Twitter is like a treasure hunt for information. Finding the right guides to follow is key to finding treasures quickly. I have chosen to follow people who are prominent and prolific tweeters and then add the people they follow.

I don’t use a twitter manager like TweetDeck or HootSuite. I don’t use my phone to text my twitters. I go directly to on a computer.

There some exciting uses of Twitter in your classrooms like running commentaries for in class movies, field trip tweets, real time reactions, etc.  Look at to collect feeds into a cohesive group.

Try Twitter!

25 Ways To Use Twitter In The Classroom, By Degree Of Difficulty
Edudemic (28 March 2012)by Jeff Dunn
20 Terrific Twitter Tips
Laptop (28 January 2011)by Anna Attkisson
Twitter Theory and the Public Scholar |
Scholarship | HYBRID PEDAGOGY (22 March 2012) by Pete Rorabaugh
6 Reasons Twitter is Becoming My New E-mail – Forbes
By Steve Cooper (10 April 2012)

My not-so earth shattering  lurker Twitter account is @mo_boland

Inside look at how the iPad is made – Marketplace

Most of us just cannot get enough of Apple products.  I must admit they are sleek, trendy, appealing and super cool.  Ever wonder how these devices are made?

We all know that these products are made in China, and Foxconn has been all over the news for bit now, but wouldn’t it be interesting if we could get a glimpse of the inner workings of this factory.

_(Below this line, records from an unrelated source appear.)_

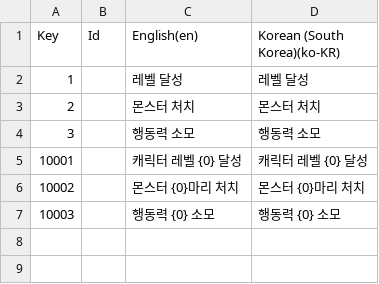
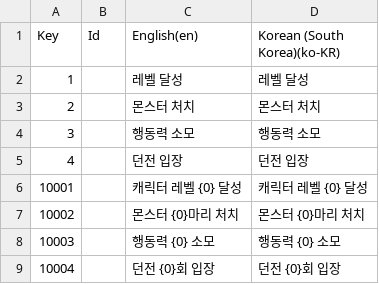
Before and after one commit to Rellious89/desktop_RPG, a CSV file: TableData/Localization/09_Quest.csv, drawn as a sheet; the diff names each change by its address in the sheet, - before the commit and + after, or states it on an @@ line.

```diff
--- a/TableData/Localization/09_Quest.csv
+++ b/TableData/Localization/09_Quest.csv
+row 5: 4 |  | 던전 입장 | 던전 입장
+row 9: 10004 |  | 던전 {0}회 입장 | 던전 {0}회 입장
```
Also changed, not shown: TableData/Localization/01_UI.csv, 11 other files.
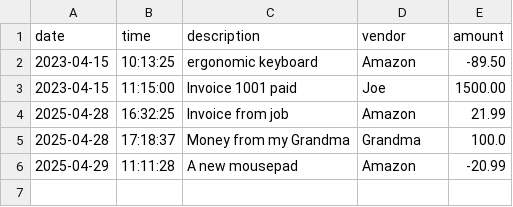
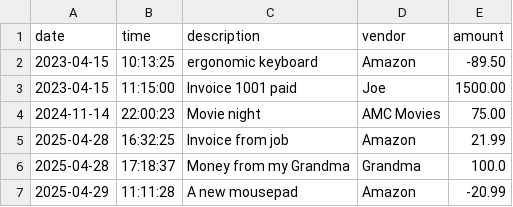
Before and after one commit to krosengr4/Accounting-Ledger, a CSV file: out/production/capstone-1/transactions.csv, drawn as a sheet; the diff names each change by its address in the sheet, - before the commit and + after, or states it on an @@ line.

Commit message:
Completed method that allows user to search for all transactions last year in Reports.java class

```diff
--- a/out/production/capstone-1/transactions.csv
+++ b/out/production/capstone-1/transactions.csv
+row 4: 2024-11-14 | 22:00:23 | Movie night | AMC Movies | 75.00
```
Also changed, not shown: AccountingLedger/src/main/resources/transactions.csv, 1 other file.
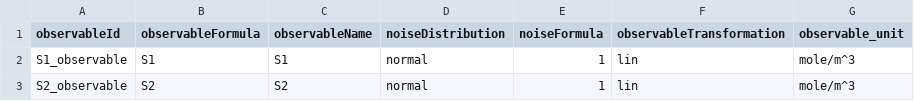
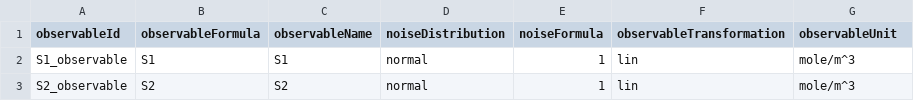
Before and after one commit to matthiaskoenig/petabunit, a TSV file: examples/simple_chain/observables_simple_chain.tsv, drawn as a sheet.

Commit message:
retrieving unit information from petab

```diff
--- a/examples/simple_chain/observables_simple_chain.tsv
+++ b/examples/simple_chain/observables_simple_chain.tsv
@@ -1,2 +1,2 @@
-observableId	observableFormula	observableName	noiseDistribution	noiseFormula	observableTransformation	observable_unit
+observableId	observableFormula	observableName	noiseDistribution	noiseFormula	observableTransformation	observableUnit
 S1_observable	S1	S1	normal	1	lin	mole/m^3
```
Also changed, not shown: 1 other file.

Thanks to Rob Schmitz from American Public Media’s Marketplace, we can all take a peek at the iPad production line.  The hope is to educate user on the reality of Foxconn Longhua facilty.

Lets take a look, shall we…


Dr. Dre Beats Audio HeadPhones

You have to get a pair of these headphones if you are into music and quality sound.  Great sound, good bass and you can really hear the music as it is produced at the studio.  They are very obvious and visible (looks good also) so if you like technology that blends in, then these headphones are not for you.

A bit pricey but I would highly I would highly recommend them.

iPads or Laptops

If you could buy one mobile device for a student would it be an iPad or a laptop?  Now that Ultrabooks have been released, weight is less of a factor and they are more functional because of the multiple input options (flashdrives, SD cards, HDMI, etc.).  iPads are great but a laptop may offer a bigger bang for the buck (they still don’t support flash, so there is some compatibility issues as well).  Also, some manufacturers are going to offer touch screen functionality in a laptop form factor as well.  So you have $800 bucks, what do you buy/recommend for a student?

Goodbye Novell GroupWise…Hello Microsoft Office 365

City Colleges is moving to the cloud by implementing Microsoft’s Office 365, a suite of hosted collaboration services which includes email using Outlook 2010. CCC is first implementing Outlook 2010 email service with possible plans to implement other Office 365 services.

Outlook 2010 provides a more robust and streamlined email system for City Colleges as well as greater mobility, enabling access to email and communication services from anywhere on most devices. Click to read more information about Office 365 and Outlook.

The migration schedule for the remaining CCC locations is as follows:

CCC Location**

Migration to Outlook

Harold Washington & Olive-Harvey

April 16

Malcolm X & Truman

April 23

Kennedy-King & District Office

April 30

**Satellite locations will be migrated with their associated colleges.